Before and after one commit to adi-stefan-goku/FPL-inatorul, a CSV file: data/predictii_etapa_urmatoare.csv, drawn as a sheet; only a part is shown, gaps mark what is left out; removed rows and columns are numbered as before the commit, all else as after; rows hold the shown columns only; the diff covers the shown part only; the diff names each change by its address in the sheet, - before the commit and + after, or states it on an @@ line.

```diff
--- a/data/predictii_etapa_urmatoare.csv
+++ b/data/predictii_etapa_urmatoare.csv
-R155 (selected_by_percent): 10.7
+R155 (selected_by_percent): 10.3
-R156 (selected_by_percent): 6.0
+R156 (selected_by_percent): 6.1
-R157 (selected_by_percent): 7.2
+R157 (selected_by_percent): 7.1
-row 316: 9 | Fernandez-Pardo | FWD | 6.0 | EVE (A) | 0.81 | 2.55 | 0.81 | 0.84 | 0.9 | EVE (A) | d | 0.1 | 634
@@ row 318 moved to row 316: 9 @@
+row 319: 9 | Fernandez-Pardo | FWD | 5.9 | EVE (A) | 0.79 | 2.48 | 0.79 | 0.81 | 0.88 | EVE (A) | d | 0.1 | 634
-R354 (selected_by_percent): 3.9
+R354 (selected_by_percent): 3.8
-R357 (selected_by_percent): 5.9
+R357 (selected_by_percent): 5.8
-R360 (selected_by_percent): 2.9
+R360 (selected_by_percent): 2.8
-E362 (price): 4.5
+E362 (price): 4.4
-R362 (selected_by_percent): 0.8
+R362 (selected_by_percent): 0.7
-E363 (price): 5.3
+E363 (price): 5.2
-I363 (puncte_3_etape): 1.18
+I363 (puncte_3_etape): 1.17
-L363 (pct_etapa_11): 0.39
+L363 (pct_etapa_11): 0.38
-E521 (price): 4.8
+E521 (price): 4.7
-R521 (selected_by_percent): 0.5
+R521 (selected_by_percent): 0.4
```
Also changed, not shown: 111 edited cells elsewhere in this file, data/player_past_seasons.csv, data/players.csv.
━━━
In full and without changes, copy the entries above.

— Result for this exercise —
Before and after one commit to adi-stefan-goku/FPL-inatorul, a CSV file: data/predictii_etapa_urmatoare.csv, drawn as a sheet; only a part is shown, gaps mark what is left out; removed rows and columns are numbered as before the commit, all else as after; rows hold the shown columns only; the diff covers the shown part only; the diff names each change by its address in the sheet, - before the commit and + after, or states it on an @@ line.

```diff
--- a/data/predictii_etapa_urmatoare.csv
+++ b/data/predictii_etapa_urmatoare.csv
-R155 (selected_by_percent): 10.7
+R155 (selected_by_percent): 10.3
-R156 (selected_by_percent): 6.0
+R156 (selected_by_percent): 6.1
-R157 (selected_by_percent): 7.2
+R157 (selected_by_percent): 7.1
-row 316: 9 | Fernandez-Pardo | FWD | 6.0 | EVE (A) | 0.81 | 2.55 | 0.81 | 0.84 | 0.9 | EVE (A) | d | 0.1 | 634
@@ row 318 moved to row 316: 9 @@
+row 319: 9 | Fernandez-Pardo | FWD | 5.9 | EVE (A) | 0.79 | 2.48 | 0.79 | 0.81 | 0.88 | EVE (A) | d | 0.1 | 634
-R354 (selected_by_percent): 3.9
+R354 (selected_by_percent): 3.8
-R357 (selected_by_percent): 5.9
+R357 (selected_by_percent): 5.8
-R360 (selected_by_percent): 2.9
+R360 (selected_by_percent): 2.8
-E362 (price): 4.5
+E362 (price): 4.4
-R362 (selected_by_percent): 0.8
+R362 (selected_by_percent): 0.7
-E363 (price): 5.3
+E363 (price): 5.2
-I363 (puncte_3_etape): 1.18
+I363 (puncte_3_etape): 1.17
-L363 (pct_etapa_11): 0.39
+L363 (pct_etapa_11): 0.38
-E521 (price): 4.8
+E521 (price): 4.7
-R521 (selected_by_percent): 0.5
+R521 (selected_by_percent): 0.4
```
Also changed, not shown: 111 edited cells elsewhere in this file, data/player_past_seasons.csv, data/players.csv.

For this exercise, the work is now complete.